* ACTIVITY
Where a record contains a picture, omit the picture and repeat the rest exactly.

* DATA SHOWN
[Start of section]
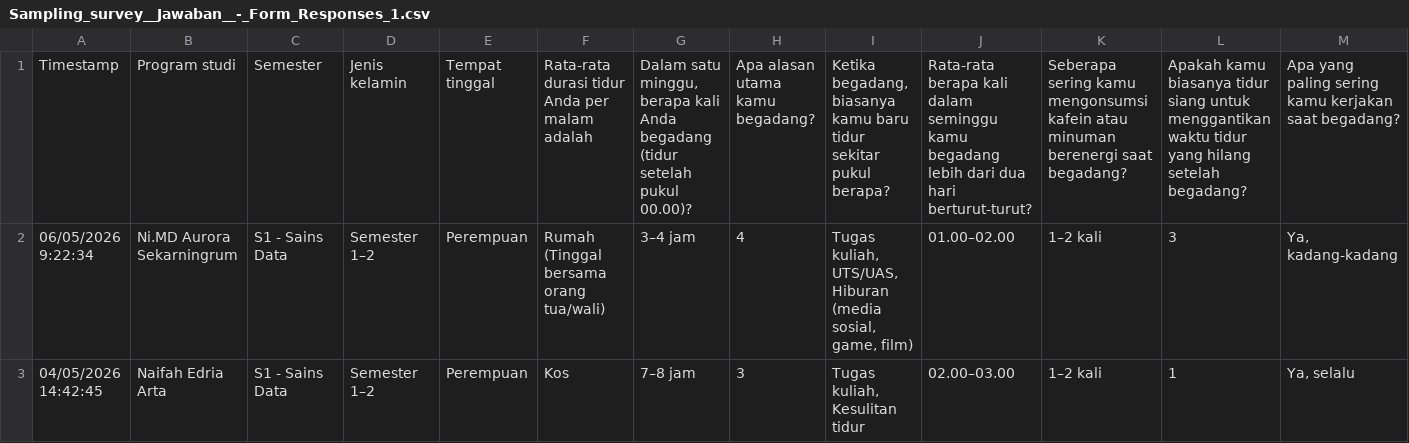
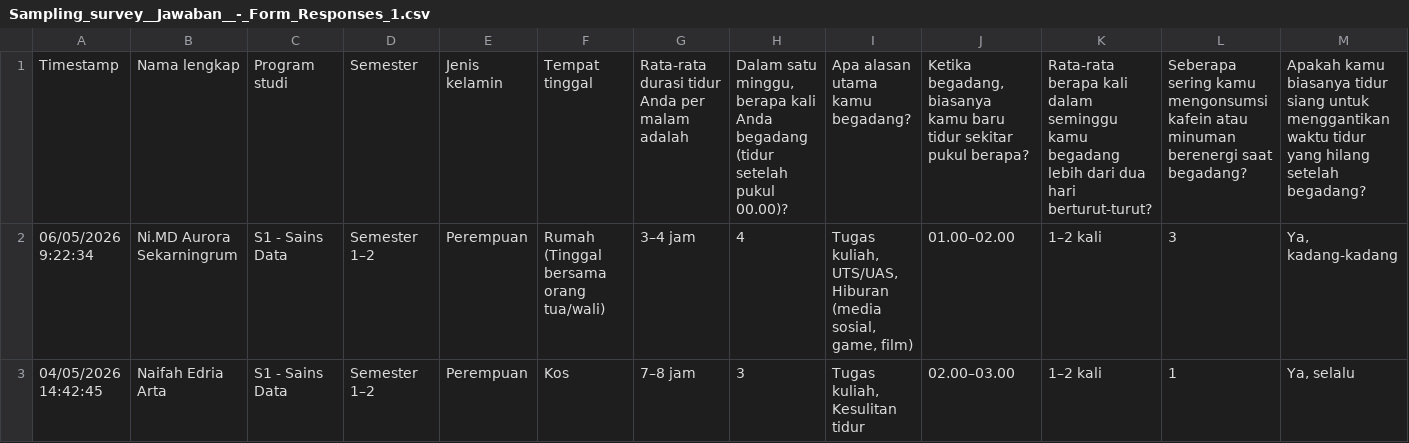
Before and after one commit to andremusari276-coder/analisis-begadang-mahasiswa-itsb, a CSV file: Sampling_survey__Jawaban__-_Form_Responses_1.csv, drawn as a sheet; only a part is shown; the diff covers the shown part only; the diff names each change by its address in the sheet, - before the commit and + after, or states it on an @@ line.

Commit message:
Update Sampling_survey__Jawaban__-_Form_Responses_1.csv

```diff
--- a/Sampling_survey__Jawaban__-_Form_Responses_1.csv
+++ b/Sampling_survey__Jawaban__-_Form_Responses_1.csv
-B1: Program studi
+B1: Nama lengkap
-C1: Semester
+C1: Program studi
-D1: Jenis kelamin
+D1: Semester
-E1: Tempat tinggal
+E1: Jenis kelamin
-F1: Rata-rata durasi tidur Anda per malam adalah
+F1: Tempat tinggal
-G1: Dalam satu minggu, berapa kali Anda begadang (tidur setelah pukul 00.00)?
+G1: Rata-rata durasi tidur Anda per malam adalah
-H1: Apa alasan utama kamu begadang?
+H1: Dalam satu minggu, berapa kali Anda begadang (tidur setelah pukul 00.00)?
-I1: Ketika begadang, biasanya kamu baru tidur sekitar pukul berapa?
+I1: Apa alasan utama kamu begadang?
-J1: Rata-rata berapa kali dalam seminggu kamu begadang lebih dari dua hari berturut-turut?
+J1: Ketika begadang, biasanya kamu baru tidur sekitar pukul berapa?
-K1: Seberapa sering kamu mengonsumsi kafein atau minuman berenergi saat begadang?
+K1: Rata-rata berapa kali dalam seminggu kamu begadang lebih dari dua hari berturut-turut?
-L1: Apakah kamu biasanya tidur siang untuk menggantikan waktu tidur yang hilang setelah begadang?
+L1: Seberapa sering kamu mengonsumsi kafein atau minuman berenergi saat begadang?
-M1: Apa yang paling sering kamu kerjakan saat begadang?
+M1: Apakah kamu biasanya tidur siang untuk menggantikan waktu tidur yang hilang setelah begadang?
```
Also changed, not shown: 15 edited cells elsewhere in this file.
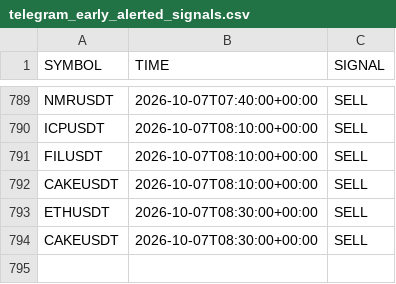
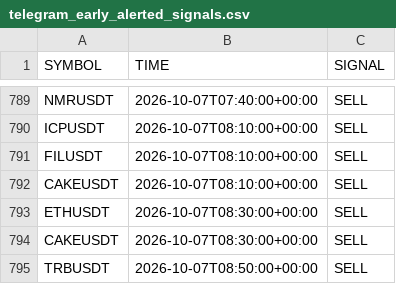
Before and after one commit to jharajesh1210/crypto-early-scanner, a CSV file: telegram_early_alerted_signals.csv, drawn as a sheet; only a part is shown, gaps mark what is left out.

```diff
--- a/telegram_early_alerted_signals.csv
+++ b/telegram_early_alerted_signals.csv
@@ -794 +794,2 @@ ETHUSDT,2026-10-07T08:30:00+00:00,SELL
 CAKEUSDT,2026-10-07T08:30:00+00:00,SELL
+TRBUSDT,2026-10-07T08:50:00+00:00,SELL
```
Also changed, not shown: crypto_5m_signals.csv.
[End of section]
* FINISHED TASK
Before and after one commit to andremusari276-coder/analisis-begadang-mahasiswa-itsb, a CSV file: Sampling_survey__Jawaban__-_Form_Responses_1.csv, drawn as a sheet; only a part is shown; the diff covers the shown part only; the diff names each change by its address in the sheet, - before the commit and + after, or states it on an @@ line.

Commit message:
Update Sampling_survey__Jawaban__-_Form_Responses_1.csv

```diff
--- a/Sampling_survey__Jawaban__-_Form_Responses_1.csv
+++ b/Sampling_survey__Jawaban__-_Form_Responses_1.csv
-B1: Program studi
+B1: Nama lengkap
-C1: Semester
+C1: Program studi
-D1: Jenis kelamin
+D1: Semester
-E1: Tempat tinggal
+E1: Jenis kelamin
-F1: Rata-rata durasi tidur Anda per malam adalah
+F1: Tempat tinggal
-G1: Dalam satu minggu, berapa kali Anda begadang (tidur setelah pukul 00.00)?
+G1: Rata-rata durasi tidur Anda per malam adalah
-H1: Apa alasan utama kamu begadang?
+H1: Dalam satu minggu, berapa kali Anda begadang (tidur setelah pukul 00.00)?
-I1: Ketika begadang, biasanya kamu baru tidur sekitar pukul berapa?
+I1: Apa alasan utama kamu begadang?
-J1: Rata-rata berapa kali dalam seminggu kamu begadang lebih dari dua hari berturut-turut?
+J1: Ketika begadang, biasanya kamu baru tidur sekitar pukul berapa?
-K1: Seberapa sering kamu mengonsumsi kafein atau minuman berenergi saat begadang?
+K1: Rata-rata berapa kali dalam seminggu kamu begadang lebih dari dua hari berturut-turut?
-L1: Apakah kamu biasanya tidur siang untuk menggantikan waktu tidur yang hilang setelah begadang?
+L1: Seberapa sering kamu mengonsumsi kafein atau minuman berenergi saat begadang?
-M1: Apa yang paling sering kamu kerjakan saat begadang?
+M1: Apakah kamu biasanya tidur siang untuk menggantikan waktu tidur yang hilang setelah begadang?
```
Also changed, not shown: 15 edited cells elsewhere in this file.
Before and after one commit to jharajesh1210/crypto-early-scanner, a CSV file: telegram_early_alerted_signals.csv, drawn as a sheet; only a part is shown, gaps mark what is left out.

```diff
--- a/telegram_early_alerted_signals.csv
+++ b/telegram_early_alerted_signals.csv
@@ -794 +794,2 @@ ETHUSDT,2026-10-07T08:30:00+00:00,SELL
 CAKEUSDT,2026-10-07T08:30:00+00:00,SELL
+TRBUSDT,2026-10-07T08:50:00+00:00,SELL
```
Also changed, not shown: crypto_5m_signals.csv.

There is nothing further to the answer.